[Web page revision data]
####

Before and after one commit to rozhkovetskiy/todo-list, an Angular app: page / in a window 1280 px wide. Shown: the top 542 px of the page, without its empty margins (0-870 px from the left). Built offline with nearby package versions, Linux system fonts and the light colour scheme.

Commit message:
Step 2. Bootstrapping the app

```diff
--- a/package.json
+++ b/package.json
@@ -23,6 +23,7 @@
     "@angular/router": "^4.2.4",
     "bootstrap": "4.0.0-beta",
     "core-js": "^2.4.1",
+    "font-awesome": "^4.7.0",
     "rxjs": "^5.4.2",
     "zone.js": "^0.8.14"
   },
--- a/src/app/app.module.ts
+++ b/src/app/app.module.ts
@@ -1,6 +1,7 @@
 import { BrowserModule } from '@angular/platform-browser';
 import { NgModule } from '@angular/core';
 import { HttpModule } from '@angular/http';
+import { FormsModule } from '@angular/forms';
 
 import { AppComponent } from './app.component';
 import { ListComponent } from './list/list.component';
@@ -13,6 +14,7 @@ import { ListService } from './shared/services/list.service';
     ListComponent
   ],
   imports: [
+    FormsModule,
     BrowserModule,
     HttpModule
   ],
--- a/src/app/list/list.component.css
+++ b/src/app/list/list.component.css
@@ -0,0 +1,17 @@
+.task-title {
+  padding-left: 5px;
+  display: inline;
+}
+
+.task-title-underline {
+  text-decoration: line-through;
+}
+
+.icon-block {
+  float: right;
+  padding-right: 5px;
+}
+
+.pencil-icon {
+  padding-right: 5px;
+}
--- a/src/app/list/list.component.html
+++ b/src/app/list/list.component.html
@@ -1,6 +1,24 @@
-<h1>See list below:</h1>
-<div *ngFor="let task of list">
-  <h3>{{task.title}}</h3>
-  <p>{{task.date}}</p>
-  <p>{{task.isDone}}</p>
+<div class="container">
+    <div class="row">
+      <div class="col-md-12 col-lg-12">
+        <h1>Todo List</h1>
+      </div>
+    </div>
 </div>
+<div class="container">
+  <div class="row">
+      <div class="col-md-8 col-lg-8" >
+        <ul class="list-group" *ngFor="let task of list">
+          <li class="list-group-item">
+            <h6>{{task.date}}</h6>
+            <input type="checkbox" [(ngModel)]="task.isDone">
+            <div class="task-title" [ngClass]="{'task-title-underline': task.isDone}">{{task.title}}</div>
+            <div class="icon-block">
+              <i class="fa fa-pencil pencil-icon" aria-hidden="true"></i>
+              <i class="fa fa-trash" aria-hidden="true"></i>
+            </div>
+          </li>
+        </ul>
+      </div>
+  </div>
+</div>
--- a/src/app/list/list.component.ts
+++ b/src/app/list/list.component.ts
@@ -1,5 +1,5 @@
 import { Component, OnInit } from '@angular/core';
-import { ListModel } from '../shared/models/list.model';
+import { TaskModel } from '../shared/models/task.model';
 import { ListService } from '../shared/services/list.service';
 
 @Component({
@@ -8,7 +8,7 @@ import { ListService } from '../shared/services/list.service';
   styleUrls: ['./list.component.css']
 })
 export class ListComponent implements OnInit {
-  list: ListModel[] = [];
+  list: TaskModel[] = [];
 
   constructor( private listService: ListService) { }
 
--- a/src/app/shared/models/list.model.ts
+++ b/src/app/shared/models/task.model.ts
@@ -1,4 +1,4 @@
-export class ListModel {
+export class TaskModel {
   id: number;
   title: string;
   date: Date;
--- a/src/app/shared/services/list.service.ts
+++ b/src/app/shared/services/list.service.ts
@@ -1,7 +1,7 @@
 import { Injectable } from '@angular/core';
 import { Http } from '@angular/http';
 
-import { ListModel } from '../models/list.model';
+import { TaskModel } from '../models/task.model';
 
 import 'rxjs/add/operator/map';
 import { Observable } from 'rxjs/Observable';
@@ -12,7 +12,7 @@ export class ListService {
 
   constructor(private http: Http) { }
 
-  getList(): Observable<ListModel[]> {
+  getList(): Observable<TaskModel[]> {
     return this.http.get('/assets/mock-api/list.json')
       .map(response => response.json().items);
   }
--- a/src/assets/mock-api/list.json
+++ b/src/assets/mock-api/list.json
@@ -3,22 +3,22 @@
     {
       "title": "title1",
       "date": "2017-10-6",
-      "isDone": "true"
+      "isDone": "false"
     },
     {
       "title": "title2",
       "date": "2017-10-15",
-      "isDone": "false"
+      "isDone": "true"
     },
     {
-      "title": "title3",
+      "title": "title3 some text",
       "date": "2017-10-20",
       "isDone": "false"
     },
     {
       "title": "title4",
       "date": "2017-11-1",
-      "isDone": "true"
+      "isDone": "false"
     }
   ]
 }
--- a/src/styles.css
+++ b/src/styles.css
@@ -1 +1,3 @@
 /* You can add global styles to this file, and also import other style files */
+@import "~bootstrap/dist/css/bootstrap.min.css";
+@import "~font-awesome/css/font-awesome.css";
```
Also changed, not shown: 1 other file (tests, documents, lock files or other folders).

####

Work required> All of the entries must be given again, word for word.

Reply>
Before and after one commit to rozhkovetskiy/todo-list, an Angular app: page / in a window 1280 px wide. Shown: the top 542 px of the page, without its empty margins (0-870 px from the left). Built offline with nearby package versions, Linux system fonts and the light colour scheme.

Commit message:
Step 2. Bootstrapping the app

```diff
--- a/package.json
+++ b/package.json
@@ -23,6 +23,7 @@
     "@angular/router": "^4.2.4",
     "bootstrap": "4.0.0-beta",
     "core-js": "^2.4.1",
+    "font-awesome": "^4.7.0",
     "rxjs": "^5.4.2",
     "zone.js": "^0.8.14"
   },
--- a/src/app/app.module.ts
+++ b/src/app/app.module.ts
@@ -1,6 +1,7 @@
 import { BrowserModule } from '@angular/platform-browser';
 import { NgModule } from '@angular/core';
 import { HttpModule } from '@angular/http';
+import { FormsModule } from '@angular/forms';
 
 import { AppComponent } from './app.component';
 import { ListComponent } from './list/list.component';
@@ -13,6 +14,7 @@ import { ListService } from './shared/services/list.service';
     ListComponent
   ],
   imports: [
+    FormsModule,
     BrowserModule,
     HttpModule
   ],
--- a/src/app/list/list.component.css
+++ b/src/app/list/list.component.css
@@ -0,0 +1,17 @@
+.task-title {
+  padding-left: 5px;
+  display: inline;
+}
+
+.task-title-underline {
+  text-decoration: line-through;
+}
+
+.icon-block {
+  float: right;
+  padding-right: 5px;
+}
+
+.pencil-icon {
+  padding-right: 5px;
+}
--- a/src/app/list/list.component.html
+++ b/src/app/list/list.component.html
@@ -1,6 +1,24 @@
-<h1>See list below:</h1>
-<div *ngFor="let task of list">
-  <h3>{{task.title}}</h3>
-  <p>{{task.date}}</p>
-  <p>{{task.isDone}}</p>
+<div class="container">
+    <div class="row">
+      <div class="col-md-12 col-lg-12">
+        <h1>Todo List</h1>
+      </div>
+    </div>
 </div>
+<div class="container">
+  <div class="row">
+      <div class="col-md-8 col-lg-8" >
+        <ul class="list-group" *ngFor="let task of list">
+          <li class="list-group-item">
+            <h6>{{task.date}}</h6>
+            <input type="checkbox" [(ngModel)]="task.isDone">
+            <div class="task-title" [ngClass]="{'task-title-underline': task.isDone}">{{task.title}}</div>
+            <div class="icon-block">
+              <i class="fa fa-pencil pencil-icon" aria-hidden="true"></i>
+              <i class="fa fa-trash" aria-hidden="true"></i>
+            </div>
+          </li>
+        </ul>
+      </div>
+  </div>
+</div>
--- a/src/app/list/list.component.ts
+++ b/src/app/list/list.component.ts
@@ -1,5 +1,5 @@
 import { Component, OnInit } from '@angular/core';
-import { ListModel } from '../shared/models/list.model';
+import { TaskModel } from '../shared/models/task.model';
 import { ListService } from '../shared/services/list.service';
 
 @Component({
@@ -8,7 +8,7 @@ import { ListService } from '../shared/services/list.service';
   styleUrls: ['./list.component.css']
 })
 export class ListComponent implements OnInit {
-  list: ListModel[] = [];
+  list: TaskModel[] = [];
 
   constructor( private listService: ListService) { }
 
--- a/src/app/shared/models/list.model.ts
+++ b/src/app/shared/models/task.model.ts
@@ -1,4 +1,4 @@
-export class ListModel {
+export class TaskModel {
   id: number;
   title: string;
   date: Date;
--- a/src/app/shared/services/list.service.ts
+++ b/src/app/shared/services/list.service.ts
@@ -1,7 +1,7 @@
 import { Injectable } from '@angular/core';
 import { Http } from '@angular/http';
 
-import { ListModel } from '../models/list.model';
+import { TaskModel } from '../models/task.model';
 
 import 'rxjs/add/operator/map';
 import { Observable } from 'rxjs/Observable';
@@ -12,7 +12,7 @@ export class ListService {
 
   constructor(private http: Http) { }
 
-  getList(): Observable<ListModel[]> {
+  getList(): Observable<TaskModel[]> {
     return this.http.get('/assets/mock-api/list.json')
       .map(response => response.json().items);
   }
--- a/src/assets/mock-api/list.json
+++ b/src/assets/mock-api/list.json
@@ -3,22 +3,22 @@
     {
       "title": "title1",
       "date": "2017-10-6",
-      "isDone": "true"
+      "isDone": "false"
     },
     {
       "title": "title2",
       "date": "2017-10-15",
-      "isDone": "false"
+      "isDone": "true"
     },
     {
-      "title": "title3",
+      "title": "title3 some text",
       "date": "2017-10-20",
       "isDone": "false"
     },
     {
       "title": "title4",
       "date": "2017-11-1",
-      "isDone": "true"
+      "isDone": "false"
     }
   ]
 }
--- a/src/styles.css
+++ b/src/styles.css
@@ -1 +1,3 @@
 /* You can add global styles to this file, and also import other style files */
+@import "~bootstrap/dist/css/bootstrap.min.css";
+@import "~font-awesome/css/font-awesome.css";
```
Also changed, not shown: 1 other file (tests, documents, lock files or other folders).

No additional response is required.